Open Access. Powered by Scholars. Published by Universities.®

Law Commons

Open Access. Powered by Scholars. Published by Universities.®

Series

2014

Journal Articles

University at Buffalo School of Law

Election law

Articles 1 - 2 of 2

Full-Text Articles in Law

Business Lobbying As An Informational Public Good: Can Tax Deductions For Lobbying Expenses Promote Transparency?, Michael Halberstam, Stuart G. Lazar Mar 2014

Business Lobbying As An Informational Public Good: Can Tax Deductions For Lobbying Expenses Promote Transparency?, Michael Halberstam, Stuart G. Lazar

Journal Articles

The view that “lobbying is essentially an informational activity” has persistently served the suggestion that lobbying provides a public good by educating legislators about policy and the consequences of legislation.

In this article, we link a proposed tax reform with a substantive disclosure requirement to promote the kind of “information subsidy” that serves the public interest, while mitigating – at least to some extent – the distortion that may result from the imbalance of financial resources on the business side and other institutional contraints identified in the literature. We argue that corporate lobbying should be encouraged – by allowing business to deduct lobbying ...


Partitioning And Rights: The Supreme Court’S Accidental Jurisprudence Of Democratic Process, James A. Gardner Jan 2014

Partitioning And Rights: The Supreme Court’S Accidental Jurisprudence Of Democratic Process, James A. Gardner

Journal Articles

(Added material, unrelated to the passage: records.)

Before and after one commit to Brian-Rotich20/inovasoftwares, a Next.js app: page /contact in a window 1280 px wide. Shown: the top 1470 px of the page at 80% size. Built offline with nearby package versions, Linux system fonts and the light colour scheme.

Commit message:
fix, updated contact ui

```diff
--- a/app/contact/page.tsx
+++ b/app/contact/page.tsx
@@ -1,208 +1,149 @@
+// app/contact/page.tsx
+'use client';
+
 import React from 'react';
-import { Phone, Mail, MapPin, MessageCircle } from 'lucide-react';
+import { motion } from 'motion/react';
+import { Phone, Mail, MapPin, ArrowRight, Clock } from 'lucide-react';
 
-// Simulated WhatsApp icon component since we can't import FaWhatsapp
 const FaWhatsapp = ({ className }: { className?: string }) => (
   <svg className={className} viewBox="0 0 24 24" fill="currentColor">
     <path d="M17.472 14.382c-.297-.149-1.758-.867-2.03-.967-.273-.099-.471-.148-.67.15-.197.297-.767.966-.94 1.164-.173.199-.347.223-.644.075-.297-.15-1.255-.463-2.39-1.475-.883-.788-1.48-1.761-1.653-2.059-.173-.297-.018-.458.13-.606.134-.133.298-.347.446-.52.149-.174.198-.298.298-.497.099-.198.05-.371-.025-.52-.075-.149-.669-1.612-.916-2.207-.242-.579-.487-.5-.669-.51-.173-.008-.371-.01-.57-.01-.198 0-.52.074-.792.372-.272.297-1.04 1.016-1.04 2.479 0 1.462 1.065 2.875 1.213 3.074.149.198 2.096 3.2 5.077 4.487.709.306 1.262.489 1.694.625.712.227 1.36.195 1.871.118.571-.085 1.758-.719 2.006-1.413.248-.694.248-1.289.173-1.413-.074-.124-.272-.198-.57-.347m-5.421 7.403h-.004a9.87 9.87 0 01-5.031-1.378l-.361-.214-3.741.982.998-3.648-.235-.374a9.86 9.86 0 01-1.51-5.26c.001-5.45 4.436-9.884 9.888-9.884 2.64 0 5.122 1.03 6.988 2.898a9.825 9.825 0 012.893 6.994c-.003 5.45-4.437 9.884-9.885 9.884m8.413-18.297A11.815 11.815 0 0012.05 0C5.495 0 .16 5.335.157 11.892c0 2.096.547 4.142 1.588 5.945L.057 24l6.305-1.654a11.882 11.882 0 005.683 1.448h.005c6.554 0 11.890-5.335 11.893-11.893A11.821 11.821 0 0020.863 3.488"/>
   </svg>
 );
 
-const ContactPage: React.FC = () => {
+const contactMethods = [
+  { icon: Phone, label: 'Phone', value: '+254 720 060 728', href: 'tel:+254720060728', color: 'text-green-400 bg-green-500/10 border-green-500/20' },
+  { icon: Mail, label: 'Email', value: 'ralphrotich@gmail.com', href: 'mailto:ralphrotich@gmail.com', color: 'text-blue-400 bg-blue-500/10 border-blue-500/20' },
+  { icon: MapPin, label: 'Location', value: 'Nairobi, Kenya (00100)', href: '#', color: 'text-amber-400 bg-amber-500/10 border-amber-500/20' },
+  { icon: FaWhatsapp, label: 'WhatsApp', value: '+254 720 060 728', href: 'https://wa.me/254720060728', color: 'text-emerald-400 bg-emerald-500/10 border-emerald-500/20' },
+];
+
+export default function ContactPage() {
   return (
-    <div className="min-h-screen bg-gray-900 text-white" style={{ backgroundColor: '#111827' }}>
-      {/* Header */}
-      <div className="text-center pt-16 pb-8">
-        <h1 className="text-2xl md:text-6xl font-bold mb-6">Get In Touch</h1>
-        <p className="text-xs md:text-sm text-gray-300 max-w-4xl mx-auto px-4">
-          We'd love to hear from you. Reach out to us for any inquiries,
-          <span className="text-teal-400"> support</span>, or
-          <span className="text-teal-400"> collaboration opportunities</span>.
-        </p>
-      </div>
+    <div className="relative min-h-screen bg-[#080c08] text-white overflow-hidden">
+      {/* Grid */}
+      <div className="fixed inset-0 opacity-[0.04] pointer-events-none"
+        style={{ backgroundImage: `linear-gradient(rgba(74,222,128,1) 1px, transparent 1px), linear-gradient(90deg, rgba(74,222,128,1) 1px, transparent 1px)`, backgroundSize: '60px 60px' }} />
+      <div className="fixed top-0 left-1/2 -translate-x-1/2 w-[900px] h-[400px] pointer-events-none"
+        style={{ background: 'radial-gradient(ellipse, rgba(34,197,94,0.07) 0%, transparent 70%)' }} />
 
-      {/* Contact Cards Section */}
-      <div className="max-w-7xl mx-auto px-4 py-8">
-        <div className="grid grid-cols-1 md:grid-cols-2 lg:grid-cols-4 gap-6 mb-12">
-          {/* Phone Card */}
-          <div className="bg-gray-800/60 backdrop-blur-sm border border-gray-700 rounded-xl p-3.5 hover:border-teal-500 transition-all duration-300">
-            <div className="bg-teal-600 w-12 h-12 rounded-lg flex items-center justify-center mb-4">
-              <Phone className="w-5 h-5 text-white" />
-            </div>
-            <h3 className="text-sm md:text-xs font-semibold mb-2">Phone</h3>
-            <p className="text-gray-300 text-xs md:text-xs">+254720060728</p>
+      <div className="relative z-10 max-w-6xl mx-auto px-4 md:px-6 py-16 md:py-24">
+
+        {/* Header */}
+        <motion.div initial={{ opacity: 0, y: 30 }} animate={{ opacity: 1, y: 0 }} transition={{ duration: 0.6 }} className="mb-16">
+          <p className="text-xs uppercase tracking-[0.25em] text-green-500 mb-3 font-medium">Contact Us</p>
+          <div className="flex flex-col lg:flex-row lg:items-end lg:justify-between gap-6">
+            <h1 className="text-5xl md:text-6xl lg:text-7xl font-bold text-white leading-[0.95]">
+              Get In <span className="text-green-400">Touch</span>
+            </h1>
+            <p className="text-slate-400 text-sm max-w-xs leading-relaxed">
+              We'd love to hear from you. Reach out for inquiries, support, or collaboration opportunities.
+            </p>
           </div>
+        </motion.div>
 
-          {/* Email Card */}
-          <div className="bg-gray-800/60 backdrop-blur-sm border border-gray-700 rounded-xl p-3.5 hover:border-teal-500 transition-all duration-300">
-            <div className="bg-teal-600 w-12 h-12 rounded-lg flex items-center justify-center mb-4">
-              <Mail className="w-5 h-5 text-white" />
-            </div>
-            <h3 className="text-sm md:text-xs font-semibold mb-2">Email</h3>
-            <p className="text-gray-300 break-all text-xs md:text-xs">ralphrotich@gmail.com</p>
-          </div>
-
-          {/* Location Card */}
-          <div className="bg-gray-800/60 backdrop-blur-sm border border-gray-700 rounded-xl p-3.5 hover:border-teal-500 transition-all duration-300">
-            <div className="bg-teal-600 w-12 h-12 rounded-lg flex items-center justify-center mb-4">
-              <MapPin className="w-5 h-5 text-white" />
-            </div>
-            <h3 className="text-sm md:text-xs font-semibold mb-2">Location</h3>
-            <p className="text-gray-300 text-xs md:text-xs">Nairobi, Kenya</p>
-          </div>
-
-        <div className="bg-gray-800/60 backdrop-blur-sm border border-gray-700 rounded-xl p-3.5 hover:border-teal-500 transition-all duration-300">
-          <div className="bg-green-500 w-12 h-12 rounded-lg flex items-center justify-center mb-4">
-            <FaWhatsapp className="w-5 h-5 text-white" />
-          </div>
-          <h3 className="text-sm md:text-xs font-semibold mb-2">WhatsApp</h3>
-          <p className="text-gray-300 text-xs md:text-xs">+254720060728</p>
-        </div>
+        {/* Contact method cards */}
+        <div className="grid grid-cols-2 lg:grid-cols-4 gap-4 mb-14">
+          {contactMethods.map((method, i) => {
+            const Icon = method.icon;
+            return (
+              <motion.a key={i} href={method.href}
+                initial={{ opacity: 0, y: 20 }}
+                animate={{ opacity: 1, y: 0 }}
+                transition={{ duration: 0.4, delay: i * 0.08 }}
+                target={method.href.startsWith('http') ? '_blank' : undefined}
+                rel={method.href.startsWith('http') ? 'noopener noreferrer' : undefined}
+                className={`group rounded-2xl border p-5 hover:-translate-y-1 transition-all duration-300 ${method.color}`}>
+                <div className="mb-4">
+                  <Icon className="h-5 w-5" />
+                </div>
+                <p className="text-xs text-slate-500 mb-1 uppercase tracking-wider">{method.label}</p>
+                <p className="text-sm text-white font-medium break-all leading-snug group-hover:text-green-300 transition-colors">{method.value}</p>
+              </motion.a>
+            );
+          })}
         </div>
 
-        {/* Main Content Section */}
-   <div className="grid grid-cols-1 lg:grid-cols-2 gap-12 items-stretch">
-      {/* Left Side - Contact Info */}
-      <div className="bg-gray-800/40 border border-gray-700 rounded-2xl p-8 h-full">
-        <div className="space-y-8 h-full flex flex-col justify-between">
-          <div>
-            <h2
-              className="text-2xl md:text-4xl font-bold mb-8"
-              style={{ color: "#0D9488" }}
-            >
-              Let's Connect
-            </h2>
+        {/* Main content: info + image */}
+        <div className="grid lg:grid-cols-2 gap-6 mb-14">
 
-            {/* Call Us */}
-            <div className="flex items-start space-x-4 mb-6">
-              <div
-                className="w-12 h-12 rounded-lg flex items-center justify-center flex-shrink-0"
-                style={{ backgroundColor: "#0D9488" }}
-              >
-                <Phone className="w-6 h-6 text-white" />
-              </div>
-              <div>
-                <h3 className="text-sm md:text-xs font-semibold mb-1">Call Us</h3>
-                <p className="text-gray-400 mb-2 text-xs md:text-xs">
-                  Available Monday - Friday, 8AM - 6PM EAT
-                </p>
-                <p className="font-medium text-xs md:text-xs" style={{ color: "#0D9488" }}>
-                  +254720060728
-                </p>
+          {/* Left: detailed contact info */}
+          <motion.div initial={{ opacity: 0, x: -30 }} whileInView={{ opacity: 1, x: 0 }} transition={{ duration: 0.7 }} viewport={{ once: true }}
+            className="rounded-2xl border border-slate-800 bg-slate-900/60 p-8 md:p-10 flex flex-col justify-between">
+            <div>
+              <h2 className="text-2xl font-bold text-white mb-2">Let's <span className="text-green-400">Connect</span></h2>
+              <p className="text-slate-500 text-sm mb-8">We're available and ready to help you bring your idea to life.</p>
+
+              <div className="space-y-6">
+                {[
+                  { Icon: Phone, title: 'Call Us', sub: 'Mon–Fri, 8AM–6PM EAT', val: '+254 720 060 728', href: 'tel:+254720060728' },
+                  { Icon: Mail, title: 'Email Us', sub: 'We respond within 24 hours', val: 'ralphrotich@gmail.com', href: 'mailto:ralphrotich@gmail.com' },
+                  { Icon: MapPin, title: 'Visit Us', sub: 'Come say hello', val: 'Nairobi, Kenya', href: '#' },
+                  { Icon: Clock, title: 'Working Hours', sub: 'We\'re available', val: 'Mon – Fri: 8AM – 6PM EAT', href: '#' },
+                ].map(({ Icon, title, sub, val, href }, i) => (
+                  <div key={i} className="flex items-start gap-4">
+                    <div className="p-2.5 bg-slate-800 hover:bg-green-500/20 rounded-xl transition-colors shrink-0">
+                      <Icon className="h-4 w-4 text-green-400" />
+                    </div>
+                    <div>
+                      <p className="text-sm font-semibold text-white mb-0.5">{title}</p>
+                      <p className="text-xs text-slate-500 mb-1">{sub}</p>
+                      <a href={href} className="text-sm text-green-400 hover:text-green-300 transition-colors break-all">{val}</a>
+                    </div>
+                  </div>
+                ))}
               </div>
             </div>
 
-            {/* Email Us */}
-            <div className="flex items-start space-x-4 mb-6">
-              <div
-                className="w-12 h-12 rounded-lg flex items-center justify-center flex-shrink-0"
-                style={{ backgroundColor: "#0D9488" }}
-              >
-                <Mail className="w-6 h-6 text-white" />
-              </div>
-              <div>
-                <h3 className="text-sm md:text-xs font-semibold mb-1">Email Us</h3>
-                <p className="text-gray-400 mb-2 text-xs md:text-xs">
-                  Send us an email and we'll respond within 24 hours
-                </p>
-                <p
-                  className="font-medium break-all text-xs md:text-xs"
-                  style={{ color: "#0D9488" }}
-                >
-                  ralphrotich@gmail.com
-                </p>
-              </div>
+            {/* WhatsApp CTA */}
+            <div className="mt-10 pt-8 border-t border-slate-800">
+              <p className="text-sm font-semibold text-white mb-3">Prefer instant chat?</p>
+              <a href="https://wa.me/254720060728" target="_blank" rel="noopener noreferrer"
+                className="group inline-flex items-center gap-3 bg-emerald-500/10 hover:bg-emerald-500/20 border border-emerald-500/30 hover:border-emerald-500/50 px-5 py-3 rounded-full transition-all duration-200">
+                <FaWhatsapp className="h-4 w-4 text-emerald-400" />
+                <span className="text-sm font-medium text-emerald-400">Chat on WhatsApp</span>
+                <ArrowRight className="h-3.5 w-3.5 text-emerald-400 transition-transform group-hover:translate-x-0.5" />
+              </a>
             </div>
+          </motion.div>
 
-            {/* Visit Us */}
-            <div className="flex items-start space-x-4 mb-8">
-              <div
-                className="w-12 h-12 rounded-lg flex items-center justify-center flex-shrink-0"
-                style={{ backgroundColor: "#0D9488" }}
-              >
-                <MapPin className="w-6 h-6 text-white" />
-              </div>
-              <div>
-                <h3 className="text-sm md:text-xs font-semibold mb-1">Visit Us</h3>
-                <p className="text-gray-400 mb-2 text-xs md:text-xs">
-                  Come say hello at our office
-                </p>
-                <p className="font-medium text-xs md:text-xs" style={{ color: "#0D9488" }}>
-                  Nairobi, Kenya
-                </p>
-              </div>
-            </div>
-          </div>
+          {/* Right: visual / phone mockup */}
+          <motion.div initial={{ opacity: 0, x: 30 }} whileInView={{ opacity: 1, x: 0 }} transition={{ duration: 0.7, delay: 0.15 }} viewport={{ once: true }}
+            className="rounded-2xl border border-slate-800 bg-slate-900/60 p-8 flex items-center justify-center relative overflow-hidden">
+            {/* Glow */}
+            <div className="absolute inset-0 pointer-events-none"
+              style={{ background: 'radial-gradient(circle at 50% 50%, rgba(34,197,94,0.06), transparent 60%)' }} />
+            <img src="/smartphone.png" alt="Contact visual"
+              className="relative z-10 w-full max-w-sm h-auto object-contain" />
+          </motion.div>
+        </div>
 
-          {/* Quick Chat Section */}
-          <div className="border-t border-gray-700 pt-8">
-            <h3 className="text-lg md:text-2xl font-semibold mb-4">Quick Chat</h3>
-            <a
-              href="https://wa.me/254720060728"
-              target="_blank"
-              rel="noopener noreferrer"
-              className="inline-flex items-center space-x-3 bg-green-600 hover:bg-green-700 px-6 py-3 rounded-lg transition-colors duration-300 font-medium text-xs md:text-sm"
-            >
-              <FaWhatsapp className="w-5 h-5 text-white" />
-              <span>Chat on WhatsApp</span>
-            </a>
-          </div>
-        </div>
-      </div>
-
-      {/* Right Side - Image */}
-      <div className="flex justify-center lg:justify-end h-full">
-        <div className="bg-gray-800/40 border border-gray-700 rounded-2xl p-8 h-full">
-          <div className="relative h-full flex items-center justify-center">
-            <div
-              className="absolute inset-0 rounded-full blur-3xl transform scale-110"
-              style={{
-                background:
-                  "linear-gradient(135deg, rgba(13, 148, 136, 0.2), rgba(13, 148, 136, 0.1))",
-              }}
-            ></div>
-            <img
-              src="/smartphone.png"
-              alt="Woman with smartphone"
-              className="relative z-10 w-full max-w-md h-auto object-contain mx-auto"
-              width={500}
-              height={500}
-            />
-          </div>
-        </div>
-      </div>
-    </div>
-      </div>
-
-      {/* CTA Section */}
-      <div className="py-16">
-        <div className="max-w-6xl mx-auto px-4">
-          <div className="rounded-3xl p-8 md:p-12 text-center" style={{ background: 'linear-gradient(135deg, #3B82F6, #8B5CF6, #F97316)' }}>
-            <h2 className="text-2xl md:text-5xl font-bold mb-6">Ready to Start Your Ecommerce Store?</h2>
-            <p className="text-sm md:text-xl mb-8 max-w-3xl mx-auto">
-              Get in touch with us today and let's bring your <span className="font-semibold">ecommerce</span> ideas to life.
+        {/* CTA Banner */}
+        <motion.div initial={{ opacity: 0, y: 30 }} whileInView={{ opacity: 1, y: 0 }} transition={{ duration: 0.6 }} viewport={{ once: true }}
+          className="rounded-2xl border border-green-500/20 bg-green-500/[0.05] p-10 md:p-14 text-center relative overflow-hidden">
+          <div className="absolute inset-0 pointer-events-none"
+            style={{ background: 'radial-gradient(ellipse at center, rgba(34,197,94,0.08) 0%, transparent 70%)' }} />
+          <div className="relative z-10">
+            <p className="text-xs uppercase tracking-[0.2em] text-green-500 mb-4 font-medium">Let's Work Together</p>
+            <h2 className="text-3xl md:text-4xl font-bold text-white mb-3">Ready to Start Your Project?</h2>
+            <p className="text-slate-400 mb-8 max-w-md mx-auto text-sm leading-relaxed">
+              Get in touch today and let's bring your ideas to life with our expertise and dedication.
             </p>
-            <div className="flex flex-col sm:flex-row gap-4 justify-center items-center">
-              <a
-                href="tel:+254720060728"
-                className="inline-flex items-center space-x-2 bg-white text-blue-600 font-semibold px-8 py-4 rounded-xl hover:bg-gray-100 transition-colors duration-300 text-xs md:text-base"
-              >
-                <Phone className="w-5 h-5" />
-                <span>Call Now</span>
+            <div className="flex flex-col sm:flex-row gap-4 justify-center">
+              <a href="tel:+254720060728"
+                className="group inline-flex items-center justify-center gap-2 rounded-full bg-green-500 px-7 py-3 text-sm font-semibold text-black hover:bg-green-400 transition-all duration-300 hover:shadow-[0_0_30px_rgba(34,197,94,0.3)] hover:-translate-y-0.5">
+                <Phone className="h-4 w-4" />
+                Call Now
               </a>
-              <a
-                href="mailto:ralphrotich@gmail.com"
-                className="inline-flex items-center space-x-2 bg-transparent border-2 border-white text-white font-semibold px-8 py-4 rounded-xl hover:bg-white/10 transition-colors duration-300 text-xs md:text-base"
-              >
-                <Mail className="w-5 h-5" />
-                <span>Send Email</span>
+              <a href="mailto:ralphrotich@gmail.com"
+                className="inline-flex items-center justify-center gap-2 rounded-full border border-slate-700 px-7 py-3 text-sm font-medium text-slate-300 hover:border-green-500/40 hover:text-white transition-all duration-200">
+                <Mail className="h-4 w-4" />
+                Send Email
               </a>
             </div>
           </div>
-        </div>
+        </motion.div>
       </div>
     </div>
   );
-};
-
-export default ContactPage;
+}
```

In democracies that allocate to a court responsibility for interpreting and enforcing the constitutional ground rules of democratic politics, the sheer importance of the task would seem to oblige such courts to guide their rulings by developing an account of the nature and prominent features of the constitutional commitment to democracy. The U.S. Supreme Court, however, has from the beginning refused to develop a general account – a theory – of how the U.S. Constitution establishes and structures democratic politics. The Court’s diffidence left a vacuum at the heart of its constitutional jurisprudence of democratic process, and like most ...